ZFIN ID: ZDB-PUB-140101-6
New approach for fish breeding by chemical mutagenesis: establishment of TILLING method in fugu (Takifugu rubripes) with ENU mutagenesis
Kuroyanagi, M., Katayama, T., Imai, T., Yamamoto, Y., Chisada, S.I., Yoshiura, Y., Ushijima, T., Matsushita, T., Fujita, M., Nozawa, A., Suzuki, Y., Kikuchi, K., and Okamoto, H.
Date: 2013
Source: BMC Genomics   14(1): 786 (Journal)
Registered Authors: Kikuchi, Kiyoshi, Okamoto, Hiroyuki
Keywords: TILLING, fugu, ENU, HRM, myostatin, mutagenesis, fish breeding
MeSH Terms:
  • Alleles
  • Animals
  • Breeding*
  • Codon, Nonsense/drug effects
  • Codon, Nonsense/genetics
  • Ethylnitrosourea/administration & dosage
  • Female
  • Genome/drug effects
  • Male
  • Mutagenesis*
  • Reverse Genetics*
  • Takifugu/genetics*
PubMed: 24225309 Full text @ BMC Genomics
ABSTRACT

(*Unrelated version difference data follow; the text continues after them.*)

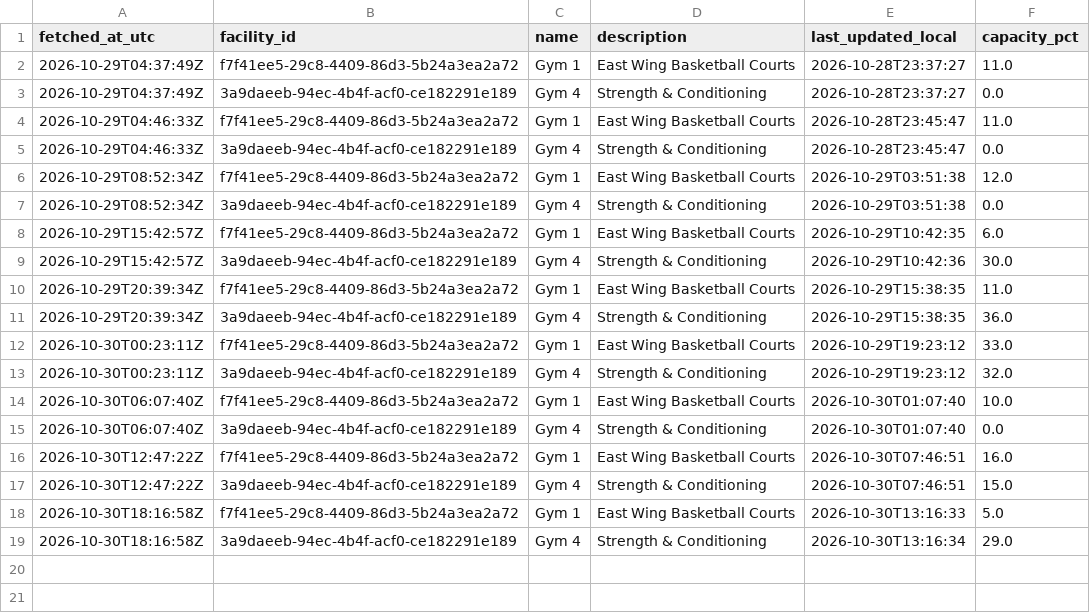
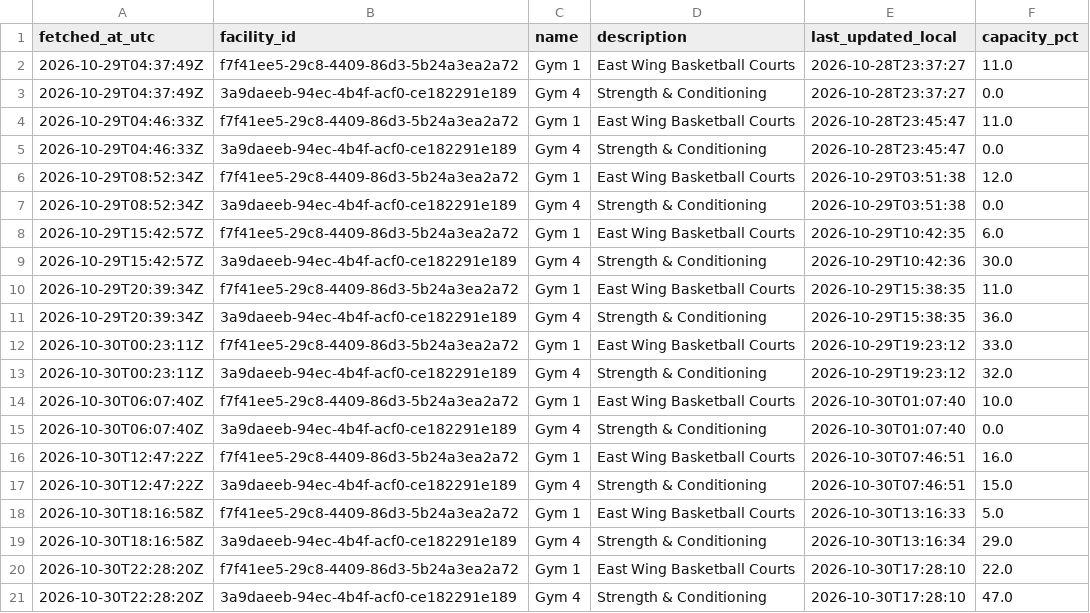
Before and after one commit to s4ndyz/crowd4cast, a CSV file: zones.csv, drawn as a sheet.

```diff
--- a/zones.csv
+++ b/zones.csv
@@ -19 +19,3 @@ fetched_at_utc,facility_id,name,description,last_updated_local,capacity_pct
 2026-10-30T18:16:58Z,3a9daeeb-94ec-4b4f-acf0-ce182291e189,Gym 4,Strength & Conditioning,2026-10-30T13:16:34,29.0
+2026-10-30T22:28:20Z,f7f41ee5-29c8-4409-86d3-5b24a3ea2a72,Gym 1,East Wing Basketball Courts,2026-10-30T17:28:10,22.0
+2026-10-30T22:28:20Z,3a9daeeb-94ec-4b4f-acf0-ce182291e189,Gym 4,Strength & Conditioning,2026-10-30T17:28:10,47.0
```
Also changed, not shown: building.csv, day.csv, 1 other file.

Background

In fish breeding, it is essential to discover and generate fish exhibiting an effective phenotype for the aquaculture industry, but screening for natural mutants by only depending on natural spontaneous mutations is limited. Presently, reverse genetics has become an important tool to generate mutants, which exhibit the phenotype caused by inactivation of a gene. TILLING (Targeting Induced Local Lesions IN Genomes) is a reverse genetics strategy that combines random chemical mutagenesis with high-throughput discovery technologies for screening the induced mutations in target genes. Although the chemical mutagenesis has been used widely in a variety of model species and also genetic breeding of microorganisms and crops, the application of the mutagenesis in fish breeding has been only rarely reported.

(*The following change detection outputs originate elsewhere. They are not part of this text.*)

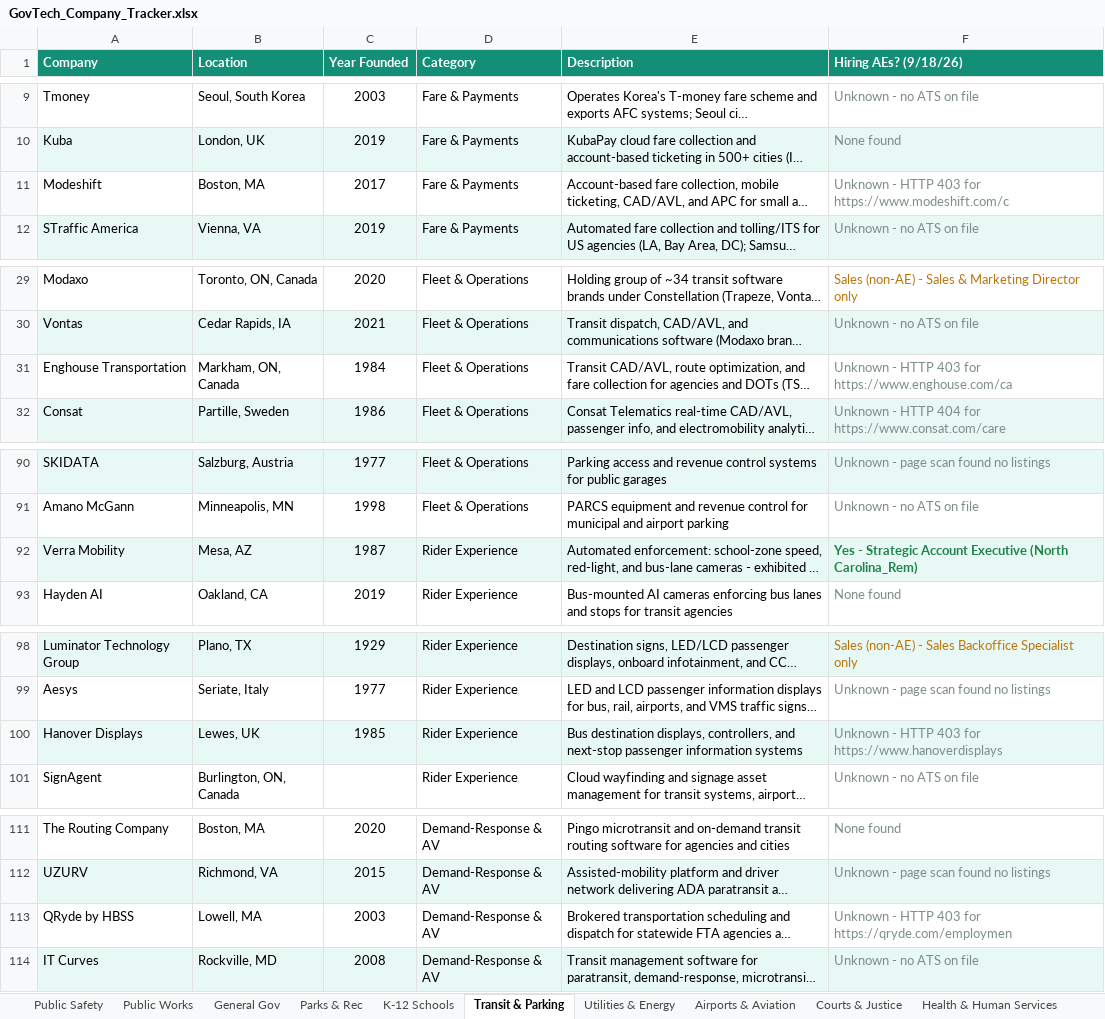
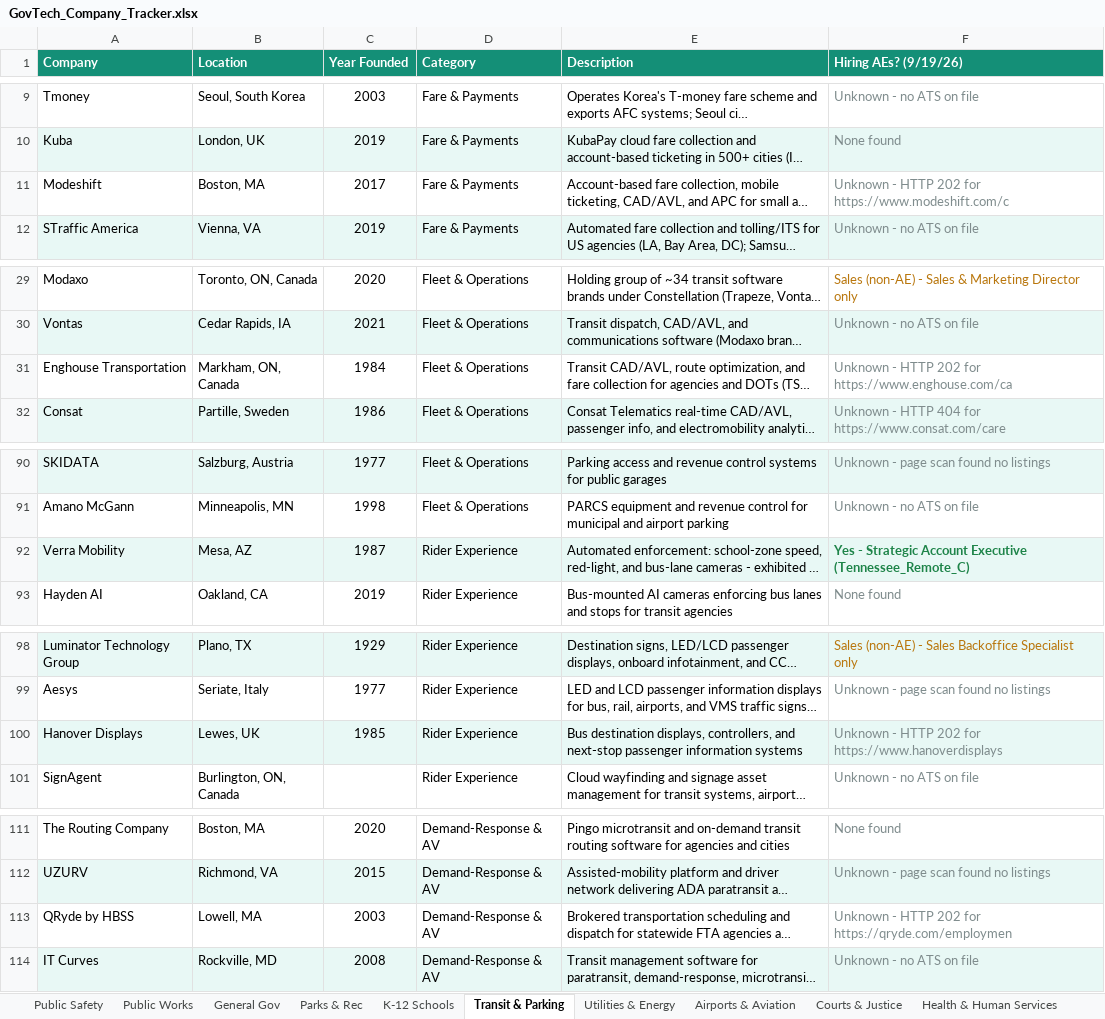
Before and after one commit to westjw/govtech-dock, an Excel workbook: exports/GovTech_Company_Tracker.xlsx, sheet Transit & Parking, drawn as a sheet; only a part is shown, gaps mark what is left out; long unchanged cells end in …; values as stored, in another font and other column widths than the file's, no borders; the diff names each change by its address in the sheet, - before the commit and + after, or states it on an @@ line.

```diff
--- a/exports/GovTech_Company_Tracker.xlsx (sheet Transit & Parking)
+++ b/exports/GovTech_Company_Tracker.xlsx (sheet Transit & Parking)
-F1: Hiring AEs? (9/18/26)
+F1: Hiring AEs? (9/19/26)
-F11 (Hiring AEs? (9/19/26)): …- HTTP 403 for https://www.modeshift.com/c
+F11 (Hiring AEs? (9/19/26)): …- HTTP 202 for https://www.modeshift.com/c
-F31 (Hiring AEs? (9/19/26)): …- HTTP 403 for https://www.enghouse.com/ca
+F31 (Hiring AEs? (9/19/26)): …- HTTP 202 for https://www.enghouse.com/ca
-F92 (Hiring AEs? (9/19/26)): …Account Executive (North Carolina_Rem)
+F92 (Hiring AEs? (9/19/26)): …Account Executive (Tennessee_Remote_C)
-F100 (Hiring AEs? (9/19/26)): …- HTTP 403 for https://www.hanoverdisplays
+F100 (Hiring AEs? (9/19/26)): …- HTTP 202 for https://www.hanoverdisplays
-F113 (Hiring AEs? (9/19/26)): …- HTTP 403 for https://qryde.com/employmen
+F113 (Hiring AEs? (9/19/26)): …- HTTP 202 for https://qryde.com/employmen
```
Also changed, not shown: sheet Parks & Rec, sheet General Gov, sheet Public Safety, sheet K-12 Schools, sheet Public Works, sheet Airports & Aviation, 5 more sheets.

Results

In this study, we developed the TILLING method in fugu with ENU mutagenesis and high-resolution melting (HRM) analysis to detect base pair changes in target sequences. Fugu males were treated 3 times at weekly intervals with various ENU concentrations, and then the collected sperm after the treatment was used to fertilize normal female for generating the mutagenized population (F1). The fertilization and the hatching ratios were similar to those of the controland did not reveal a dose dependency of ENU. Genomic DNA from the harvested F1 offspring was used for the HRM analysis. To obtain a fish exhibiting a useful phenotype (e.g. high meat production and rapid growth), fugu myostatin (Mstn) gene was examined as a target gene, because it has been clarified that the mstn deficient medaka exhibited double-muscle phenotype in common with MSTN knockout mice and bovine MSTN mutant. As a result, ten types of ENU-induced mutations were identified including a nonsense mutation in the investigated region with HRM analysis. In addition, the average mutation frequency in fugu Mstn gene was 1 mutant per 297 kb, which is similar to values calculated for zebrafish and medaka TILLING libraries.

Conclusions

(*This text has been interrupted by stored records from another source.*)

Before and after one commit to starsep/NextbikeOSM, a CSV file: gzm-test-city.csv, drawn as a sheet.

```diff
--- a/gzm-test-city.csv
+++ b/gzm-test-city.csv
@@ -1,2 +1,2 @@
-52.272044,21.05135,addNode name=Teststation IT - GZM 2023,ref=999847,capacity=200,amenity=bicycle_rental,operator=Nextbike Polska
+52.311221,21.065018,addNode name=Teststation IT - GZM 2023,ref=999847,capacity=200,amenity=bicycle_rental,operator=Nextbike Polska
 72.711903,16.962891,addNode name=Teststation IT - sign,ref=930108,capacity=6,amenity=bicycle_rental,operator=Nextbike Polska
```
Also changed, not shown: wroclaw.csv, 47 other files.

These results demonstrate that the TILLING method in fugu was established. We anticipate that this TILLING approach can be used to generate a wide range of mutant alleles, and be applicable to many farmed fish that can be chemically mutagenized.

ADDITIONAL INFORMATION No data available